Erdrich, Louise

Primary Category: Literature / Fiction

Genre: Novel

Annotated by:
Stanford, Ann Folwell
  • Date of entry: May-08-2006
  • Last revised: Dec-12-2006


Set in the 1920s, Tracks is the chronicle of the Anishinabe community in North Dakota and the struggle for land and the continuance of their tradition and beliefs that undergird the heterogeneity of their tribal society in the face of shifting U.S. policies. Told in the counterpointing voices of Nanapush, a tribal elder, and Pauline Puyat, a mixed-blood member of the community, the novel describes the intertwining lives of Fleur Pillager, Nanapush, Pauline, and their families; the horrible losses from epidemics, as well as the powerful love circulating among the community, and their resistance to cultural and political domination.

While these issues occupy much of the story, Pauline’s decline into an excessive and destructive religious asceticism is also a central part of the plot. Pauline’s internalized racism (she "would not speak our language" [p.14]) takes its shape in her hatred of her own body and her fascination with death ("I handled the dead until the cold feel of their skin was a comfort, until I no longer bothered to bathe once I left the cabin but touched others with the same hands, passed death on" [p. 6]). She ends up in a convent inventing new ways to torture herself as she listens to Jesus tell her she is not really Indian.

In contradistinction to Pauline are Nanapush and Fleur, who resist dominance and claim their identities in magnificent ways. In one scene, Nanapush refuses to allow a doctor to treat his granddaughter’s severely frostbitten foot with amputation, knowing that "saving [her] the doctor’s way would kill [her]." Nanapush nurses her himself, saving the foot and telling her stories as a way to walk her through the pain of healing.


A novel that looks at the workings of internalized racism’s effect on the body and mind as well as the power and health inherent in resistance, Tracks raises questions about the helping professions’ ability (and will) to help those who do not fit the dominant model. It also looks at healing, not as a problem-solving act (amputation would have solved the frostbite), but as a process involving people and time and imagination. An interesting question to pose would be to what extent could this model be adopted by institutional medicine. Should it be? Why or why not? Who should be the agents in healing?
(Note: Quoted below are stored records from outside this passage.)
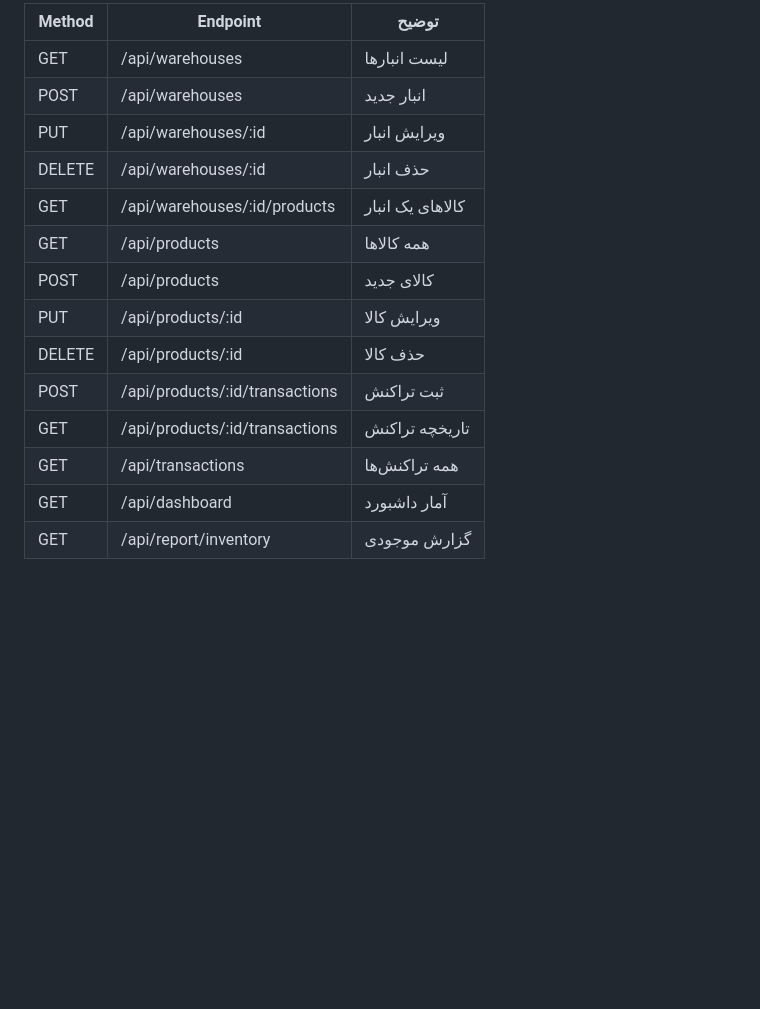
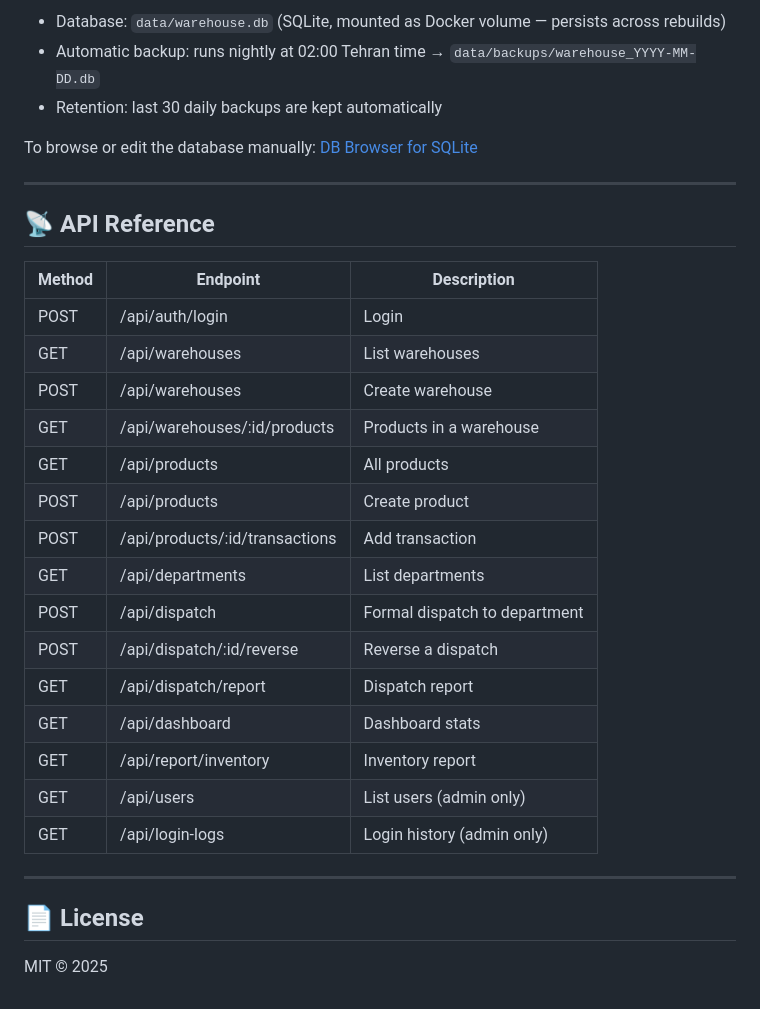
Before and after one commit to mrkhanlari/anbar-X, a Markdown page: README.md, the part around one of its changes. GitHub-like rendering; blank space fills up the shorter version.

```diff
--- a/README.md
+++ b/README.md
@@ -156,17 +138,34 @@ sudo systemctl start warehouse
 
-| Method | Endpoint | توضیح |
-|--------|----------|-------|
-| GET    | /api/warehouses | لیست انبارها |
-| POST   | /api/warehouses | انبار جدید |
-| PUT    | /api/warehouses/:id | ویرایش انبار |
-| DELETE | /api/warehouses/:id | حذف انبار |
-| GET    | /api/warehouses/:id/products | کالاهای یک انبار |
-| GET    | /api/products | همه کالاها |
-| POST   | /api/products | کالای جدید |
-| PUT    | /api/products/:id | ویرایش کالا |
-| DELETE | /api/products/:id | حذف کالا |
-| POST   | /api/products/:id/transactions | ثبت تراکنش |
-| GET    | /api/products/:id/transactions | تاریخچه تراکنش |
-| GET    | /api/transactions | همه تراکنش‌ها |
-| GET    | /api/dashboard | آمار داشبورد |
-| GET    | /api/report/inventory | گزارش موجودی |
+- Database: `data/warehouse.db` (SQLite, mounted as Docker volume — persists across rebuilds)
+- Automatic backup: runs nightly at 02:00 Tehran time → `data/backups/warehouse_YYYY-MM-DD.db`
+- Retention: last 30 daily backups are kept automatically
+
+To browse or edit the database manually: [DB Browser for SQLite](https://sqlitebrowser.org)
+
+---
+
+## 📡 API Reference
+
+| Method | Endpoint | Description |
+|---|---|---|
+| POST | /api/auth/login | Login |
+| GET | /api/warehouses | List warehouses |
+| POST | /api/warehouses | Create warehouse |
+| GET | /api/warehouses/:id/products | Products in a warehouse |
+| GET | /api/products | All products |
+| POST | /api/products | Create product |
+| POST | /api/products/:id/transactions | Add transaction |
+| GET | /api/departments | List departments |
+| POST | /api/dispatch | Formal dispatch to department |
+| POST | /api/dispatch/:id/reverse | Reverse a dispatch |
+| GET | /api/dispatch/report | Dispatch report |
+| GET | /api/dashboard | Dashboard stats |
+| GET | /api/report/inventory | Inventory report |
+| GET | /api/users | List users (admin only) |
+| GET | /api/login-logs | Login history (admin only) |
+
+---
+
+## 📄 License
+
+MIT © 2025
```
Also changed, not shown: other parts of README.md (+117 -135 lines), README_FA.md (added, +169 -0 lines).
The novel is beautifully written.


Harper & Row

Place Published

New York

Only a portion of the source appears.